Study claims ‘attractive’ female students score less in online classes, making it prime incel fodder

By Malavika Pradeep

Published Nov 10, 2022 at 12:20 PM

Reading time: 3 minutes


On Wednesday 9 November 2022, psychology and neuroscience news website PsyPost publicised a recent study that claimed “attractive” female students saw their grades drop when classes and exams moved online during the COVID-19 pandemic.

Authored by Adrian Mehic, a post-doctoral researcher at Lund University, and published in the peer-reviewed journal Economic Letters, the study essentially suggested that physical appearance has an impact on our success and that this “beauty premium” disappears for attractive females when classes are taught remotely.

“I’m interested in discrimination, generally,” Mehic told PsyPost. “In economics research, lots of attention is given to discrimination based on gender and/or race. While these are important issues, there has not been much research on beauty-based discrimination in the educational setting, so the paper fills a gap there.”

The researcher went on to add how the pandemic made appearance-based discrimination much more difficult—given the fact that teachers could not readily see students’ faces. “Whereas discrimination on, for instance, gender is possible in the online setting also, as long as you have the names of students,” Mehic continued.

The discriminatory gamble between beauty and grades

With the aim of investigating the effect of student attractiveness on university grades, both during in-person and remote classes, the author pulled data from five different groups of engineering students from a Swedish university—resulting in a final sample of 307 students. Their attractiveness was then rated by an independent group of 74 individuals.

The results? The better their looks, the higher their grades were for some in-person courses such as business and economics. Meanwhile, courses like maths and physics—where scoring is based more on quantitative tests than projects, speaking, and reports—did not see the same correlation between beauty and grades.

The findings then revealed that the switch to online classes eliminated the beauty premium in question—but only for female students. Their attractive male counterparts, on the other hand—who “tend to be more persistent and have a greater influence on their peers”—suffered no such setback.

“This, at least to me, suggests that the beauty premium for males is due to some productive attribute (for instance, them having higher self-confidence) rather than discrimination, whereas it is due to discrimination for women,” Mehic stated, adding that he was surprised to see male students excel in online settings.

“It seems to be quite difficult for researchers to answer why people discriminate based on appearance,” the author concluded. “Probably, it’s because when we see an attractive person, we assign them some characteristics that they may not actually possess, such as intelligence. However, more research is required to establish precisely why this happens.”

On these terms, multiple studies from 2021 have previously found that the pay gap between tips earned by attractive waitstaff and their peers narrowed during the mask mandate set into motion following the COVID-19 pandemic. What’s more is that, while attractive male employees in face masks did not impact customers significantly, their female peers reportedly induced lower customer satisfaction and skewed their perceptions.

Incel fodder and allegations of bias

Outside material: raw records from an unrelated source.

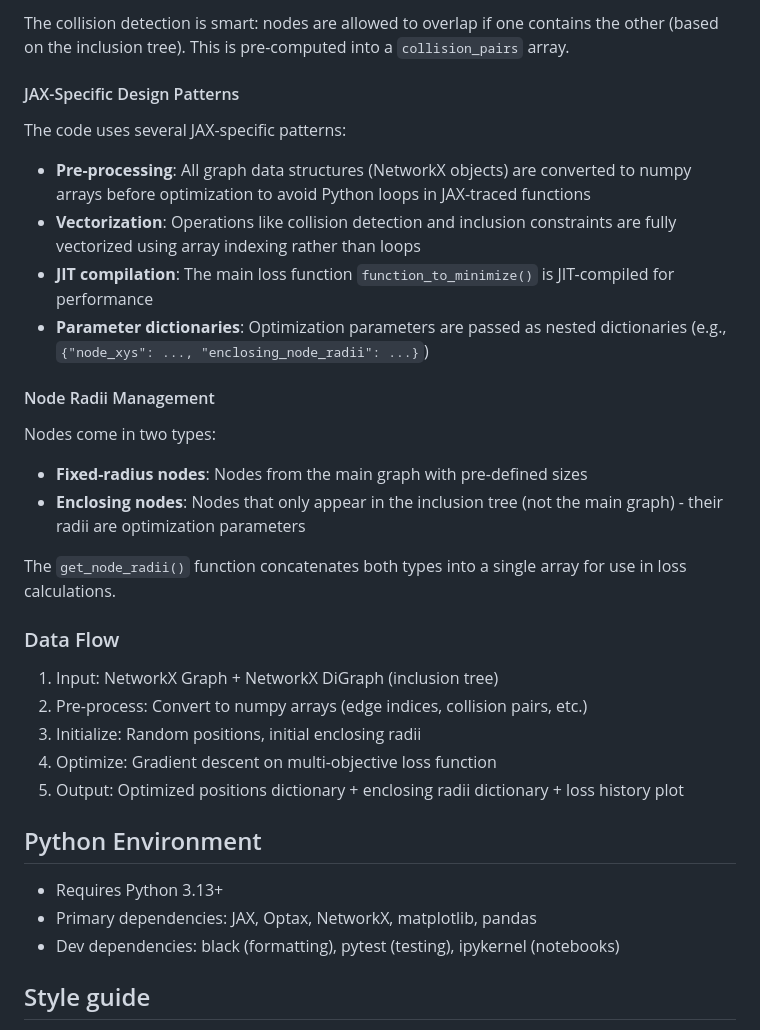
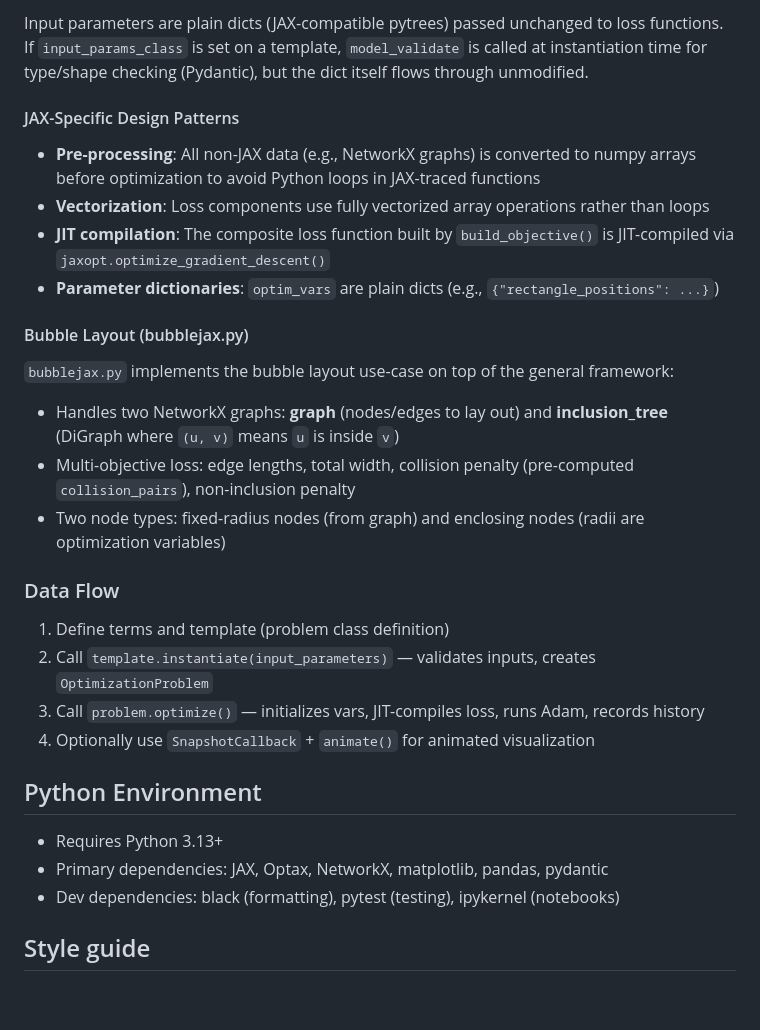
Before and after one commit to spectalizer/vizopt, a Markdown page: CLAUDE.md, the part around one of its changes. GitHub-like rendering; blank space fills up the shorter version.

```diff
--- a/CLAUDE.md
+++ b/CLAUDE.md
@@ -60,35 +67,32 @@ The layout optimization minimizes a weighted sum of four competing objectives:
 
-The collision detection is smart: nodes are allowed to overlap if one contains the other (based on the inclusion tree). This is pre-computed into a `collision_pairs` array.
+Input parameters are plain dicts (JAX-compatible pytrees) passed unchanged to loss functions. If `input_params_class` is set on a template, `model_validate` is called at instantiation time for type/shape checking (Pydantic), but the dict itself flows through unmodified.
 
 #### JAX-Specific Design Patterns
 
-The code uses several JAX-specific patterns:
+- **Pre-processing**: All non-JAX data (e.g., NetworkX graphs) is converted to numpy arrays before optimization to avoid Python loops in JAX-traced functions
+- **Vectorization**: Loss components use fully vectorized array operations rather than loops
+- **JIT compilation**: The composite loss function built by `build_objective()` is JIT-compiled via `jaxopt.optimize_gradient_descent()`
+- **Parameter dictionaries**: `optim_vars` are plain dicts (e.g., `{"rectangle_positions": ...}`)
 
-- **Pre-processing**: All graph data structures (NetworkX objects) are converted to numpy arrays before optimization to avoid Python loops in JAX-traced functions
-- **Vectorization**: Operations like collision detection and inclusion constraints are fully vectorized using array indexing rather than loops
-- **JIT compilation**: The main loss function `function_to_minimize()` is JIT-compiled for performance
-- **Parameter dictionaries**: Optimization parameters are passed as nested dictionaries (e.g., `{"node_xys": ..., "enclosing_node_radii": ...}`)
+#### Bubble Layout (bubblejax.py)
 
-#### Node Radii Management
+`bubblejax.py` implements the bubble layout use-case on top of the general framework:
 
-Nodes come in two types:
-- **Fixed-radius nodes**: Nodes from the main graph with pre-defined sizes
-- **Enclosing nodes**: Nodes that only appear in the inclusion tree (not the main graph) - their radii are optimization parameters
-
-The `get_node_radii()` function concatenates both types into a single array for use in loss calculations.
+- Handles two NetworkX graphs: **graph** (nodes/edges to lay out) and **inclusion_tree** (DiGraph where `(u, v)` means `u` is inside `v`)
+- Multi-objective loss: edge lengths, total width, collision penalty (pre-computed `collision_pairs`), non-inclusion penalty
+- Two node types: fixed-radius nodes (from graph) and enclosing nodes (radii are optimization variables)
 
 ### Data Flow
 
-1. Input: NetworkX Graph + NetworkX DiGraph (inclusion tree)
-2. Pre-process: Convert to numpy arrays (edge indices, collision pairs, etc.)
-3. Initialize: Random positions, initial enclosing radii
-4. Optimize: Gradient descent on multi-objective loss function
-5. Output: Optimized positions dictionary + enclosing radii dictionary + loss history plot
+1. Define terms and template (problem class definition)
+2. Call `template.instantiate(input_parameters)` — validates inputs, creates `OptimizationProblem`
+3. Call `problem.optimize()` — initializes vars, JIT-compiles loss, runs Adam, records history
+4. Optionally use `SnapshotCallback` + `animate()` for animated visualization
 
 ## Python Environment
 
 - Requires Python 3.13+
-- Primary dependencies: JAX, Optax, NetworkX, matplotlib, pandas
+- Primary dependencies: JAX, Optax, NetworkX, matplotlib, pandas, pydantic
 - Dev dependencies: black (formatting), pytest (testing), ipykernel (notebooks)
 
 ## Style guide
```
Also changed, not shown: other parts of CLAUDE.md (+26 -19 lines).
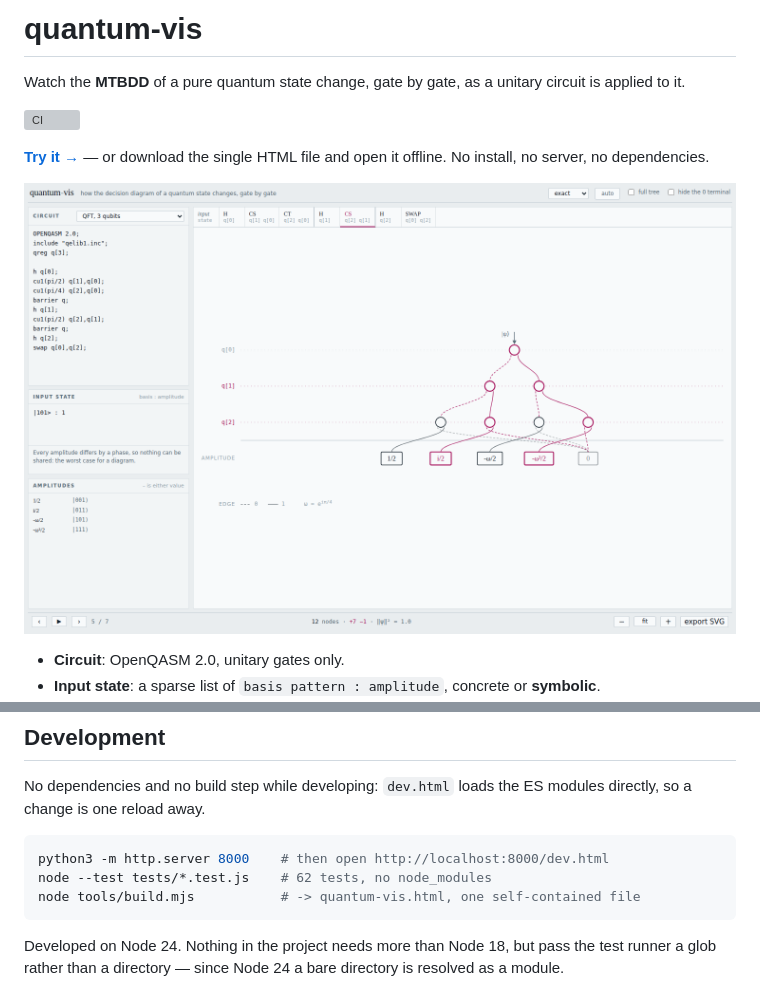
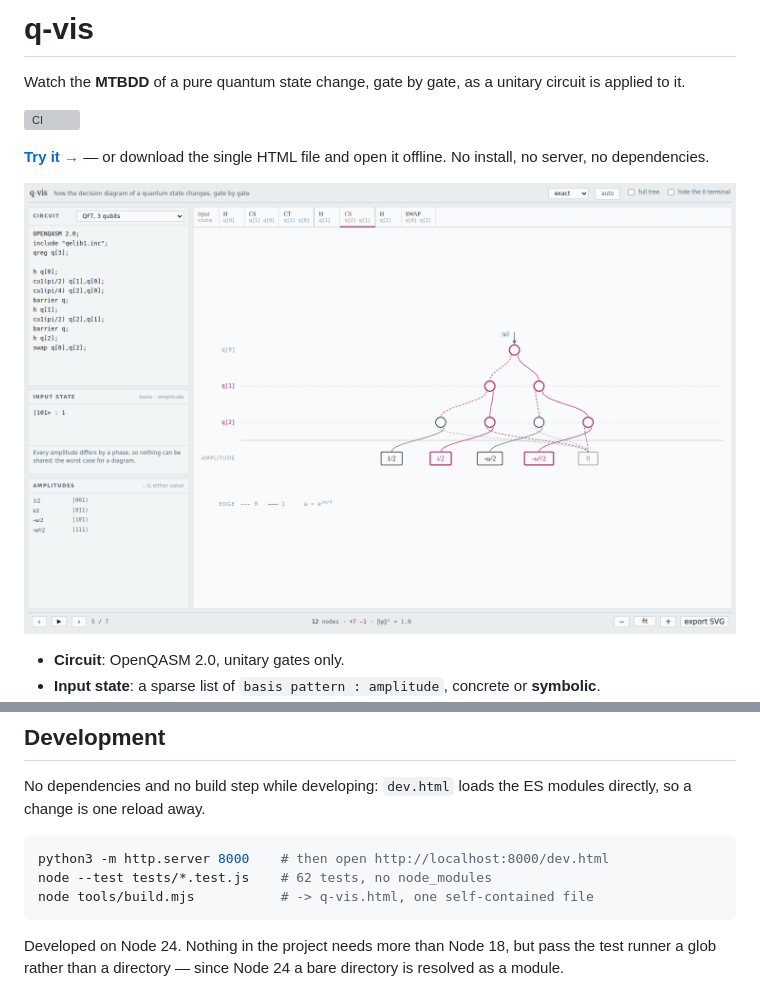
Before and after one commit to QuantumFIT/q-vis, a Markdown page: README.md, 2 parts joined by grey strips. Drawn GitHub-style; pictures changed too: docs/screenshot.png; grey boxes are pictures that could not be loaded.

````diff
--- a/README.md
+++ b/README.md
@@ -1,4 +1,4 @@
-# quantum-vis
+# q-vis
 
 Watch the **MTBDD** of a pure quantum state change, gate by gate, as a unitary circuit is
 applied to it.
@@ -77,7 +77,7 @@ directly, so a change is one reload away.
 ```sh
 python3 -m http.server 8000    # then open http://localhost:8000/dev.html
 node --test tests/*.test.js    # 62 tests, no node_modules
-node tools/build.mjs           # -> quantum-vis.html, one self-contained file
+node tools/build.mjs           # -> q-vis.html, one self-contained file
 ```
 
 Developed on Node 24. Nothing in the project needs more than Node 18, but pass the test
````
Also changed, not shown: CLAUDE.md (+2 -2 lines), 7 other files.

Now, it should also be noted that the study in question has caused quite a stir in Sweden, especially at Lunds University. “Mehic is now under investigation from the National Research Ethics Board for not conducting ethical research,” a Redditor noted on r/science.

“The most disturbing part is that it was conducted without the subjects knowing they were part of the study, and therefore without their consent.” According to the claims, Mehic decided the participants’ level of attractiveness by going through their social media and picking out what he thought were the most attractive images of them.

“These pictures were then sent to a ‘jury’ consisting of about 70 persons, of which about half were high schoolers to rate their attractiveness. As mentioned, all of this was done without their knowledge and is as a whole pretty skewed way to rate attractiveness,” they continued.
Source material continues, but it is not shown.